Work instructions: Using the records below, filter out every line that lacks "from" and copy the rest.

Data for analysis:
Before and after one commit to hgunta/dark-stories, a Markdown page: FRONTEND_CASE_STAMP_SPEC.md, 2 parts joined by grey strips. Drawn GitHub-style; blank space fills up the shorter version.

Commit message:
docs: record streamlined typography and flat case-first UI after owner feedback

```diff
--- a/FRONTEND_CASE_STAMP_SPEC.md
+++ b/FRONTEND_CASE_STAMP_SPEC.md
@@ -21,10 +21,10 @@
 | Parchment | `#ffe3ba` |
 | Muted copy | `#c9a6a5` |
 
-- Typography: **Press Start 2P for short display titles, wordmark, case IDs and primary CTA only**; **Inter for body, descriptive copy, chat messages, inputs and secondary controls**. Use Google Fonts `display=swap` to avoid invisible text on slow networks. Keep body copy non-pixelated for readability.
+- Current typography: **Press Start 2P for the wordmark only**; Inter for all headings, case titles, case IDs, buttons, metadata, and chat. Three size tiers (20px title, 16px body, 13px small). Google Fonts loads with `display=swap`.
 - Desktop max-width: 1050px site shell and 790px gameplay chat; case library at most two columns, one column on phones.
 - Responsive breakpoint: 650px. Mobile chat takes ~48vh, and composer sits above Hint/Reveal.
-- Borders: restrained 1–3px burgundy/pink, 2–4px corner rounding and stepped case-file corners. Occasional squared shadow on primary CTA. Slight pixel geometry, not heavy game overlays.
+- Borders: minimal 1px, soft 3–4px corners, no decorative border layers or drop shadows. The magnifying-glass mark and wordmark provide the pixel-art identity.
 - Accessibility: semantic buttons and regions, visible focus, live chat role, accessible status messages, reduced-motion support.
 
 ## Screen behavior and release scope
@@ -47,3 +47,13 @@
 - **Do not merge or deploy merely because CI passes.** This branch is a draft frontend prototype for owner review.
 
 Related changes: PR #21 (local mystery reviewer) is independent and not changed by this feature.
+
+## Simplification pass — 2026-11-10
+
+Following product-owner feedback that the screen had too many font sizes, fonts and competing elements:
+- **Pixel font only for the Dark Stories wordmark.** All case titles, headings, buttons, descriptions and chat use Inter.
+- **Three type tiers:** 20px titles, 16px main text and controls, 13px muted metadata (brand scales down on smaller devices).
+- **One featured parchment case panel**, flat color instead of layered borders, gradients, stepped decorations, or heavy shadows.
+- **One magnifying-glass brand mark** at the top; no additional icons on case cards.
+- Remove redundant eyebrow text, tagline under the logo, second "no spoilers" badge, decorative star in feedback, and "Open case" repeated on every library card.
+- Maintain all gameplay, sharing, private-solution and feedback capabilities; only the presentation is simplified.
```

==

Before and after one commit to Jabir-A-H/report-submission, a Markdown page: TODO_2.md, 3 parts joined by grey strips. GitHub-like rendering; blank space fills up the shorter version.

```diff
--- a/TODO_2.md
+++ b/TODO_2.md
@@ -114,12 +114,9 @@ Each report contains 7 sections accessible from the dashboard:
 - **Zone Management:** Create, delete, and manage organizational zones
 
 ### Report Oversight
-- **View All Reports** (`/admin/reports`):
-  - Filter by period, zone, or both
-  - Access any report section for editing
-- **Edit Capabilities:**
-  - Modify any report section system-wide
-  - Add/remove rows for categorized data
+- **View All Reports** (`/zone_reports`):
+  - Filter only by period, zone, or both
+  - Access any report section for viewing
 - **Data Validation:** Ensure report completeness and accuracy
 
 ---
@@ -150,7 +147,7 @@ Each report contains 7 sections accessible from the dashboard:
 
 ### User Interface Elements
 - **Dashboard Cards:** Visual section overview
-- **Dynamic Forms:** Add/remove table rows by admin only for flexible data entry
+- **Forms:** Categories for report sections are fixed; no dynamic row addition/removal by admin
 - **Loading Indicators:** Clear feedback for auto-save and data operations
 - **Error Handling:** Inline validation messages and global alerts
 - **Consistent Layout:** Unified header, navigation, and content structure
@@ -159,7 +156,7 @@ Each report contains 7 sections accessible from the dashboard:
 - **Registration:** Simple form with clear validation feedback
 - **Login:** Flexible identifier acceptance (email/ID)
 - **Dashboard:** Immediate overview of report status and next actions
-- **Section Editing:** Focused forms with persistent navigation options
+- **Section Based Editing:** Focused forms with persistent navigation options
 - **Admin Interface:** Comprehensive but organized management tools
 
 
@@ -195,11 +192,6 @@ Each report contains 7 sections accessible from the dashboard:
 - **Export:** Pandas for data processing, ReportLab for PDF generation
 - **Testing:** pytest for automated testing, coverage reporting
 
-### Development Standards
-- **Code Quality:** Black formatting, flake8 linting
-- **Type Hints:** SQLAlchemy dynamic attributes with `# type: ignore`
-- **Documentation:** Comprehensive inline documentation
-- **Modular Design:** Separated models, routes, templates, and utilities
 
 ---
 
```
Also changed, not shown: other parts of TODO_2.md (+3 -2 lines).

Result of the exercise:
@@ -114,12 +114,9 @@ Each report contains 7 sections accessible from the dashboard:
@@ -150,7 +147,7 @@ Each report contains 7 sections accessible from the dashboard:
@@ -159,7 +156,7 @@ Each report contains 7 sections accessible from the dashboard:
@@ -195,11 +192,6 @@ Each report contains 7 sections accessible from the dashboard:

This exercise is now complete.